▶ _WHAT THE EXERCISE ASKS_
Without altering a word, return the records below, but exclude the pictures.

__________________________________________________

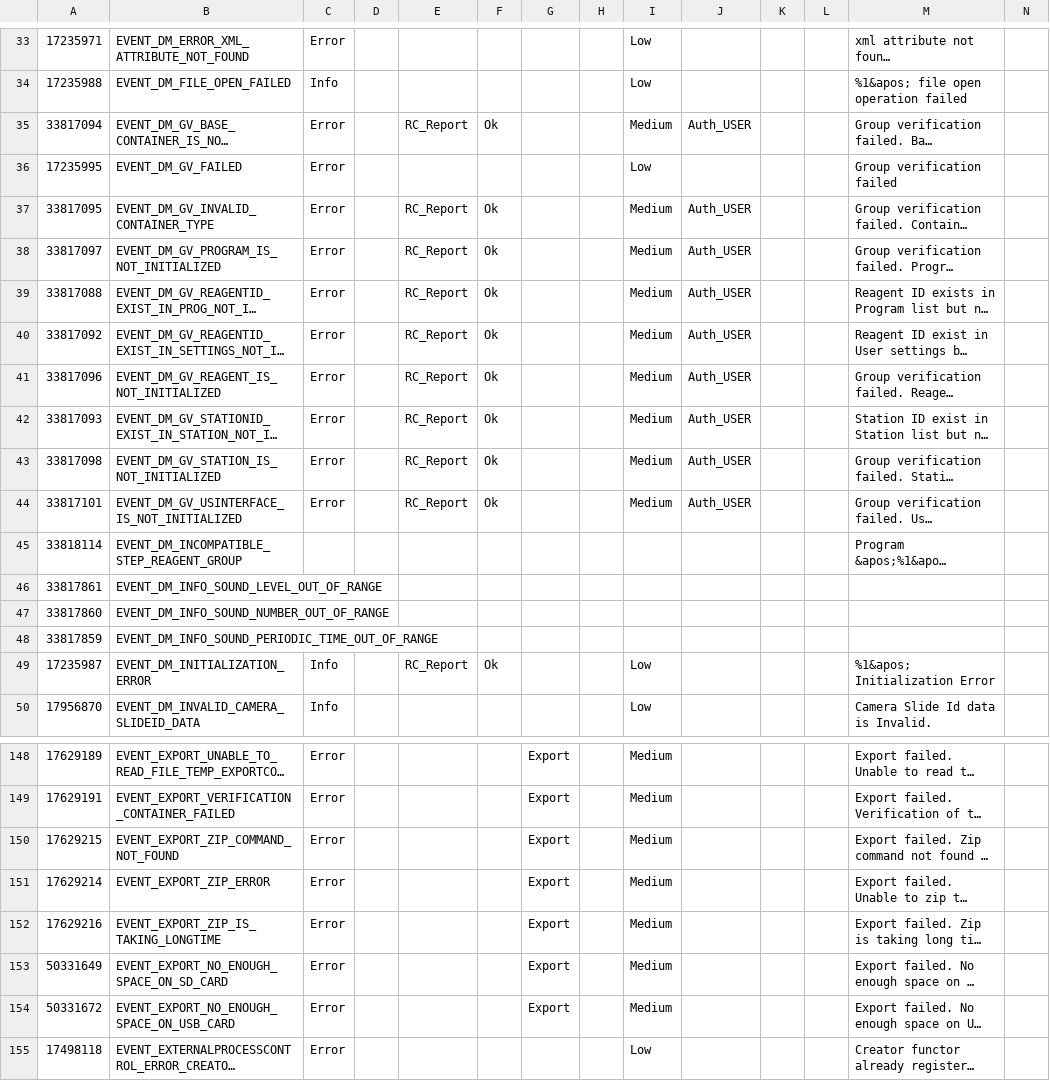
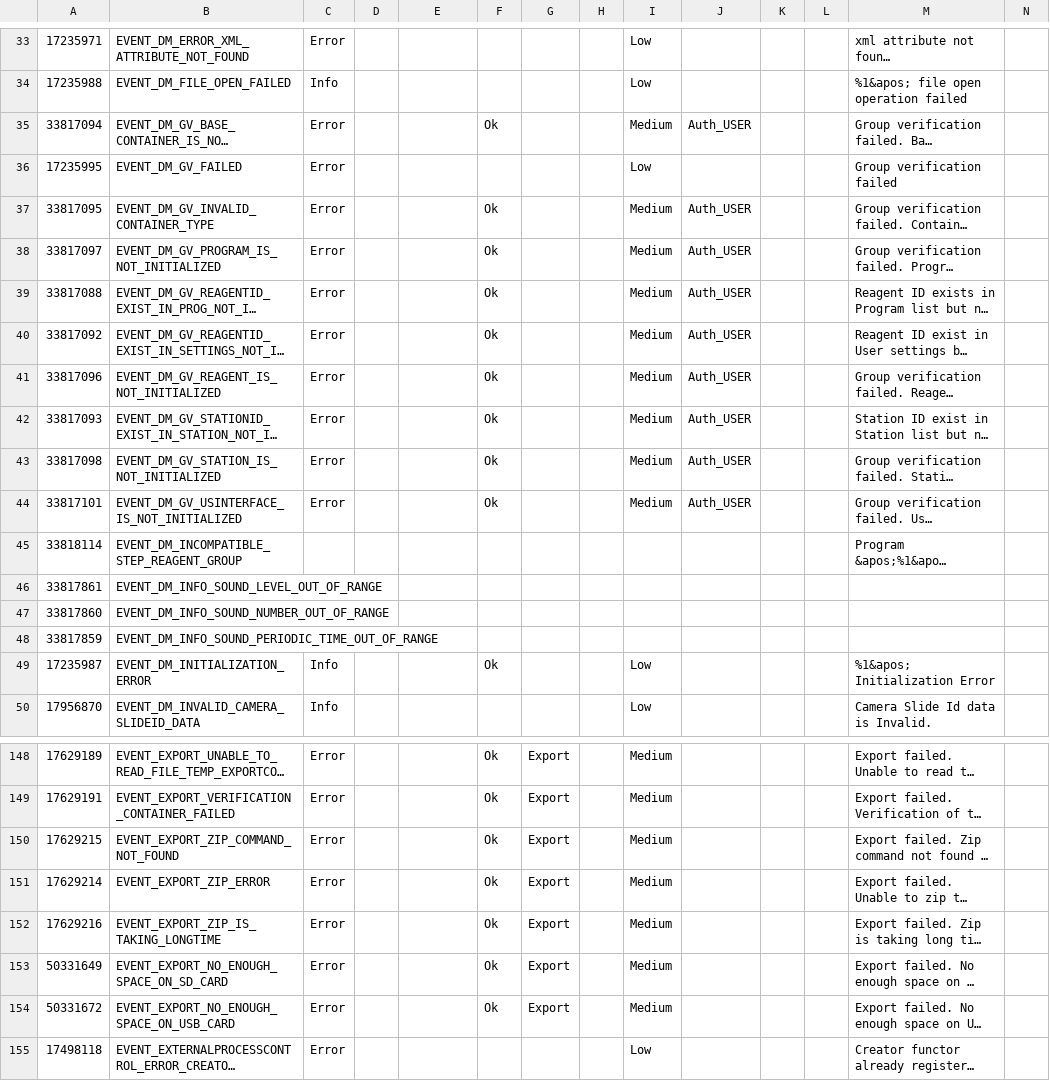
Before and after one commit to Liyezhong/Master, a CSV file: HimalayaMain/Master/Components/Main/Build/Settings/EventConfig.csv, drawn as a sheet; only a part is shown, gaps mark what is left out; long unchanged cells end in …; the diff covers the shown part only; the diff names each change by its address in the sheet, - before the commit and + after, or states it on an @@ line.

```diff
--- a/HimalayaMain/Master/Components/Main/Build/Settings/EventConfig.csv
+++ b/HimalayaMain/Master/Components/Main/Build/Settings/EventConfig.csv
-E35: RC_Report
+E35: (empty)
-E37:E44: RC_Report
+E37:E44: (empty)
-E49: RC_Report
+E49: (empty)
-F148:F154: (empty)
+F148:F154: Ok
```
Also changed, not shown: 70 edited cells elsewhere in this file, 1 other file.
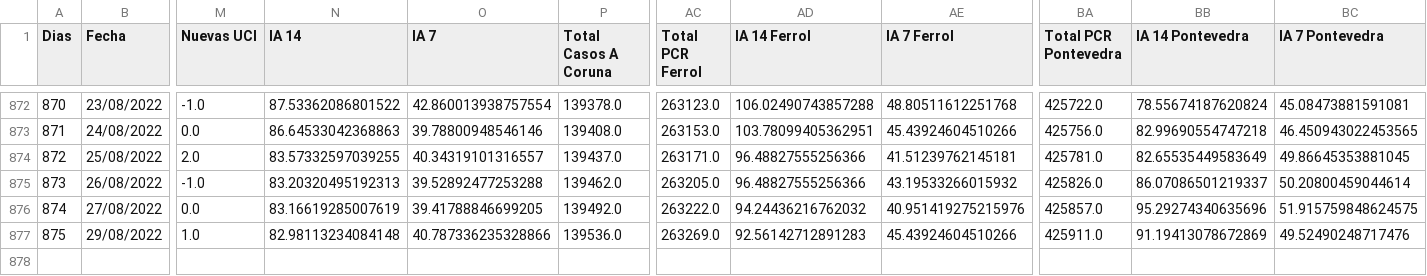
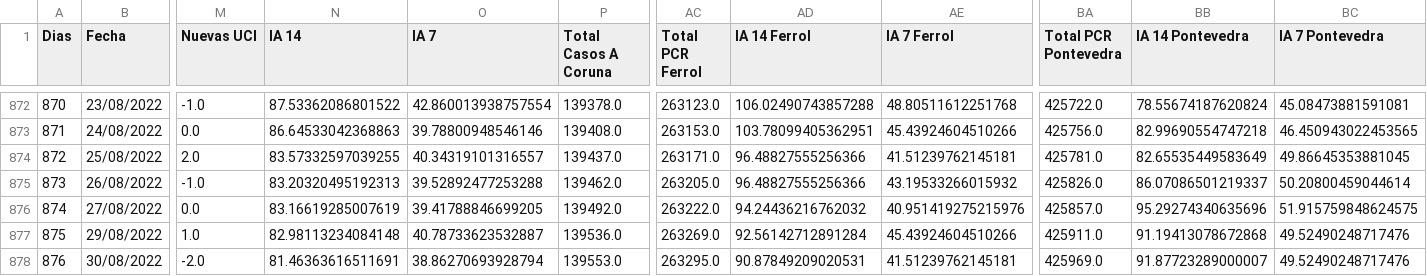
Before and after one commit to dgarcoe/COVID19_Galicia, a CSV file: data_galicia_covid.csv, drawn as a sheet; only a part is shown, gaps mark what is left out; rows hold the shown columns only; the diff names each change by its address in the sheet, - before the commit and + after, or states it on an @@ line.

Commit message:
Added data

```diff
--- a/data_galicia_covid.csv
+++ b/data_galicia_covid.csv
-O877 (IA 7): 40.787336235328866
+O877 (IA 7): 40.78733623532887
-AD877 (IA 14 Ferrol): 92.56142712891283
+AD877 (IA 14 Ferrol): 92.56142712891284
-BB877 (IA 14 Pontevedra): 91.19413078672869
+BB877 (IA 14 Pontevedra): 91.19413078672868
+row 878: 876 | 30/08/2022 | -2.0 | 81.46363616511691 | 38.86270693928794 | 139553.0 | 263295.0 | 90.87849209020531 | 41.51239762145181 | 425969.0 | 91.87723289000007 | 49.52490248717476
```
Also changed, not shown: 17 other files.
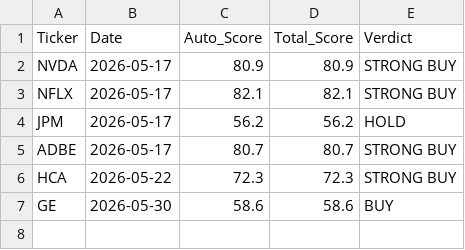
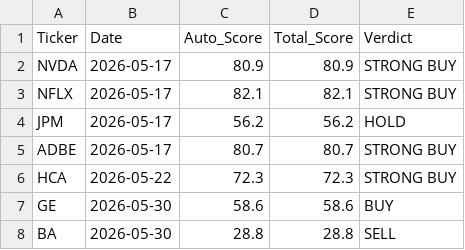
Before and after one commit to jaysang2908/Investment-Automation, a CSV file: score_history.csv, drawn as a sheet; the diff names each change by its address in the sheet, - before the commit and + after, or states it on an @@ line.

Commit message:
history: BA score snapshot

```diff
--- a/score_history.csv
+++ b/score_history.csv
+row 8: BA | 2026-05-30 | 28.8 | 28.8 | SELL
```
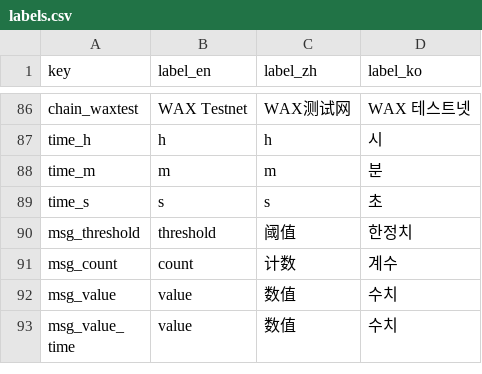
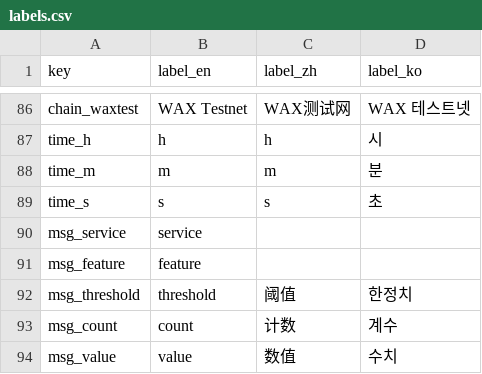
Before and after one commit to EOS-Nation/bpvalidate, a CSV file: config/labels.csv, drawn as a sheet; only a part is shown, gaps mark what is left out; the shorter side is filled out with more unchanged rows; the diff names each change by its address in the sheet, - before the commit and + after, or states it on an @@ line.

Commit message:
add service and function message fields

```diff
--- a/config/labels.csv
+++ b/config/labels.csv
+row 90: msg_service | service
+row 91: msg_feature | feature
```
Also changed, not shown: 1 other file.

__________________________________________________

▶ _OUTPUT OF THE EXERCISE_
Before and after one commit to Liyezhong/Master, a CSV file: HimalayaMain/Master/Components/Main/Build/Settings/EventConfig.csv, drawn as a sheet; only a part is shown, gaps mark what is left out; long unchanged cells end in …; the diff covers the shown part only; the diff names each change by its address in the sheet, - before the commit and + after, or states it on an @@ line.

```diff
--- a/HimalayaMain/Master/Components/Main/Build/Settings/EventConfig.csv
+++ b/HimalayaMain/Master/Components/Main/Build/Settings/EventConfig.csv
-E35: RC_Report
+E35: (empty)
-E37:E44: RC_Report
+E37:E44: (empty)
-E49: RC_Report
+E49: (empty)
-F148:F154: (empty)
+F148:F154: Ok
```
Also changed, not shown: 70 edited cells elsewhere in this file, 1 other file.
Before and after one commit to dgarcoe/COVID19_Galicia, a CSV file: data_galicia_covid.csv, drawn as a sheet; only a part is shown, gaps mark what is left out; rows hold the shown columns only; the diff names each change by its address in the sheet, - before the commit and + after, or states it on an @@ line.

Commit message:
Added data

```diff
--- a/data_galicia_covid.csv
+++ b/data_galicia_covid.csv
-O877 (IA 7): 40.787336235328866
+O877 (IA 7): 40.78733623532887
-AD877 (IA 14 Ferrol): 92.56142712891283
+AD877 (IA 14 Ferrol): 92.56142712891284
-BB877 (IA 14 Pontevedra): 91.19413078672869
+BB877 (IA 14 Pontevedra): 91.19413078672868
+row 878: 876 | 30/08/2022 | -2.0 | 81.46363616511691 | 38.86270693928794 | 139553.0 | 263295.0 | 90.87849209020531 | 41.51239762145181 | 425969.0 | 91.87723289000007 | 49.52490248717476
```
Also changed, not shown: 17 other files.
Before and after one commit to jaysang2908/Investment-Automation, a CSV file: score_history.csv, drawn as a sheet; the diff names each change by its address in the sheet, - before the commit and + after, or states it on an @@ line.

Commit message:
history: BA score snapshot

```diff
--- a/score_history.csv
+++ b/score_history.csv
+row 8: BA | 2026-05-30 | 28.8 | 28.8 | SELL
```
Before and after one commit to EOS-Nation/bpvalidate, a CSV file: config/labels.csv, drawn as a sheet; only a part is shown, gaps mark what is left out; the shorter side is filled out with more unchanged rows; the diff names each change by its address in the sheet, - before the commit and + after, or states it on an @@ line.

Commit message:
add service and function message fields

```diff
--- a/config/labels.csv
+++ b/config/labels.csv
+row 90: msg_service | service
+row 91: msg_feature | feature
```
Also changed, not shown: 1 other file.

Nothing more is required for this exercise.